AB: The idea of talking to you came after I read your new novel Since I’ve Laid My Burden Down. I felt the book was very alive in the body with sex, sweat, body image and death linked closely to the emotional landscapes of DeShawn, the protagonist. The title is the name of a gospel song, and it also suggests movement. To go horizontal with burdens, to put the more frantic states of hardship to rest. Can literature be movement? How do words dance?
BP: Well I don’t know about movement per se but I do consider writing theater, you know? The flow of text (or even the refusal of “flow”) is all about that process for sure.
AB: You also have a band, The Younger Lovers. What music do you play?
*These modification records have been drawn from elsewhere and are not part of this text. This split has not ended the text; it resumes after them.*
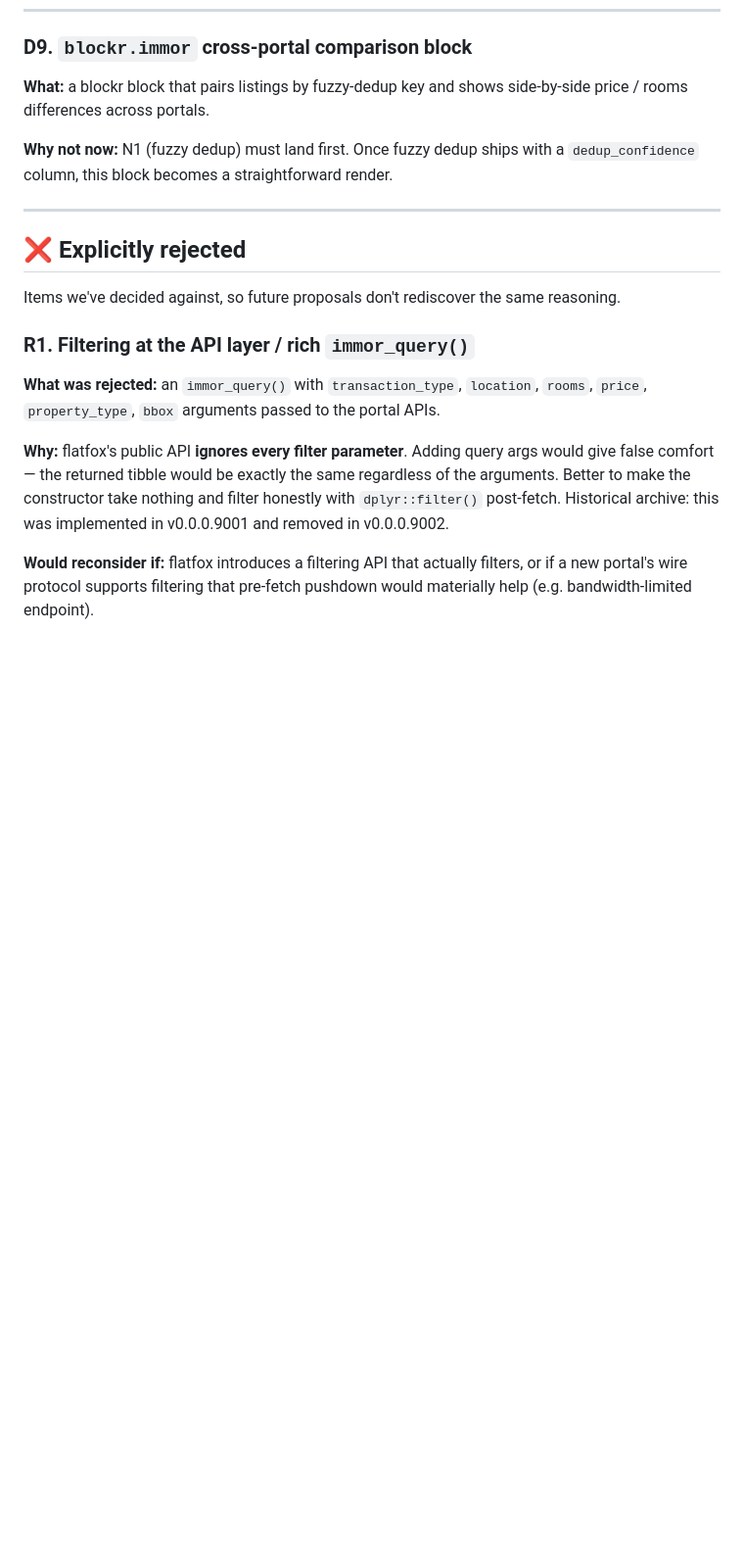
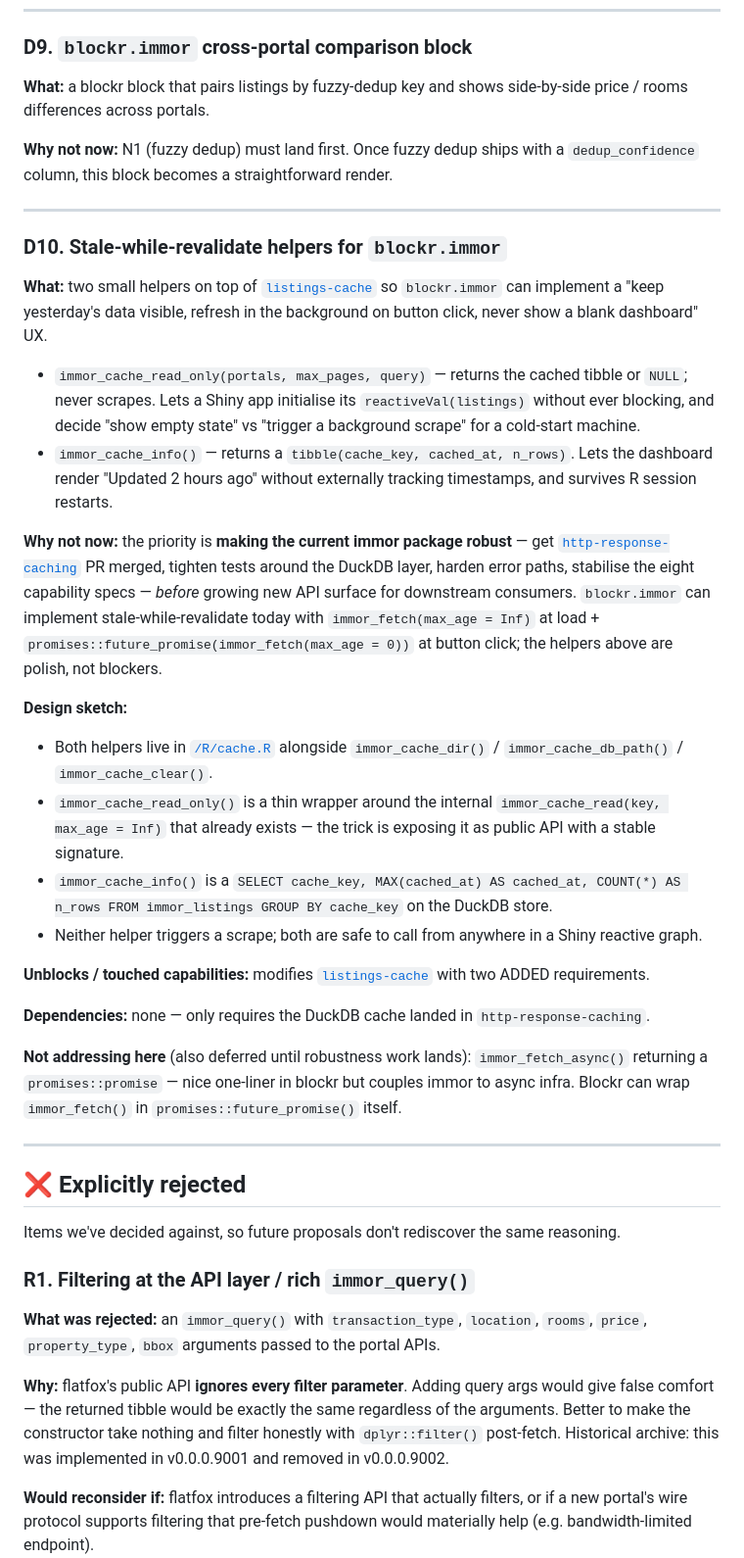
Before and after one commit to Layalchristine24/immor, a Markdown page: doc/roadmap.md, the part around the change. Shown at 98% size. Rendered like a GitHub page; blank space fills up the shorter version.

Commit message:
docs(roadmap): defer stale-while-revalidate helpers as D10
Park the blockr.immor SWR support (immor_cache_read_only,
immor_cache_info) as a deferred item so the roadmap reflects the
"robust immor first, blockr integration second" priority. blockr.immor
can implement the pattern today with the existing immor_fetch()
max_age flag plus promises::future_promise.

Co-Authored-By: Claude Opus 4.7 (1M context) <noreply@anthropic.com>

```diff
--- a/doc/roadmap.md
+++ b/doc/roadmap.md
@@ -166,6 +166,29 @@ Items we want but that are not the next unit of work. Reason for deferral is lis
 
 ---
 
+### D10. Stale-while-revalidate helpers for `blockr.immor`
+
+**What:** two small helpers on top of [`listings-cache`](/openspec/specs/listings-cache/spec.md) so `blockr.immor` can implement a "keep yesterday's data visible, refresh in the background on button click, never show a blank dashboard" UX.
+
+- `immor_cache_read_only(portals, max_pages, query)` — returns the cached tibble or `NULL`; never scrapes. Lets a Shiny app initialise its `reactiveVal(listings)` without ever blocking, and decide "show empty state" vs "trigger a background scrape" for a cold-start machine.
+- `immor_cache_info()` — returns a `tibble(cache_key, cached_at, n_rows)`. Lets the dashboard render "Updated 2 hours ago" without externally tracking timestamps, and survives R session restarts.
+
+**Why not now:** the priority is **making the current immor package robust** — get [`http-response-caching`](/openspec/changes/http-response-caching/) PR merged, tighten tests around the DuckDB layer, harden error paths, stabilise the eight capability specs — *before* growing new API surface for downstream consumers. `blockr.immor` can implement stale-while-revalidate today with `immor_fetch(max_age = Inf)` at load + `promises::future_promise(immor_fetch(max_age = 0))` at button click; the helpers above are polish, not blockers.
+
+**Design sketch:**
+- Both helpers live in [`/R/cache.R`](/R/cache.R) alongside `immor_cache_dir()` / `immor_cache_db_path()` / `immor_cache_clear()`.
+- `immor_cache_read_only()` is a thin wrapper around the internal `immor_cache_read(key, max_age = Inf)` that already exists — the trick is exposing it as public API with a stable signature.
+- `immor_cache_info()` is a `SELECT cache_key, MAX(cached_at) AS cached_at, COUNT(*) AS n_rows FROM immor_listings GROUP BY cache_key` on the DuckDB store.
+- Neither helper triggers a scrape; both are safe to call from anywhere in a Shiny reactive graph.
+
+**Unblocks / touched capabilities:** modifies [`listings-cache`](/openspec/specs/listings-cache/spec.md) with two ADDED requirements.
+
+**Dependencies:** none — only requires the DuckDB cache landed in `http-response-caching`.
+
+**Not addressing here** (also deferred until robustness work lands): `immor_fetch_async()` returning a `promises::promise` — nice one-liner in blockr but couples immor to async infra. Blockr can wrap `immor_fetch()` in `promises::future_promise()` itself.
+
+---
+
 ## ❌ Explicitly rejected
 
 Items we've decided against, so future proposals don't rediscover the same reasoning.
```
For how long have you existed? Has the band ever provided a soundtrack for your Dance Company?
BP: I started The Younger Lovers as a bedroom Demo Tape project in 2003 (yikes). We are a rock n roll band. TBH I’ve never mixed the two but am working on an upcoming project that will marry my two loves.
AB: Why collaborate? Who are important collaborators of yours?
BP: Sophia Wang who I started BPDC with. She’s my main squeeze.
AB: You say “We are still looking for maps”, in relation to ancestry as something particularly important for queer and black people. Do you see your work on Ed Mock as a collaboration with him? Can we collaborate with the dead?
BP: I think we are in constant conversation with the dead. It’s crucial that we are in fact. They paved the highways for us.
AB: Is making art a way of distracting ourselves from lovers who don’t reply to our texts? Or from the news cycle? Or from other unpleasant sensations?
BP: You fucking bet it is.....️
AB: What are you working on now? What’s coming next?
BP: My children’s book comes out next year, and new records. I’m gonna stop eating like a trash panda and maybe even go vegan. I’m gonna start swimming again. I have two records in the works. Blah blah blah- movement. Lol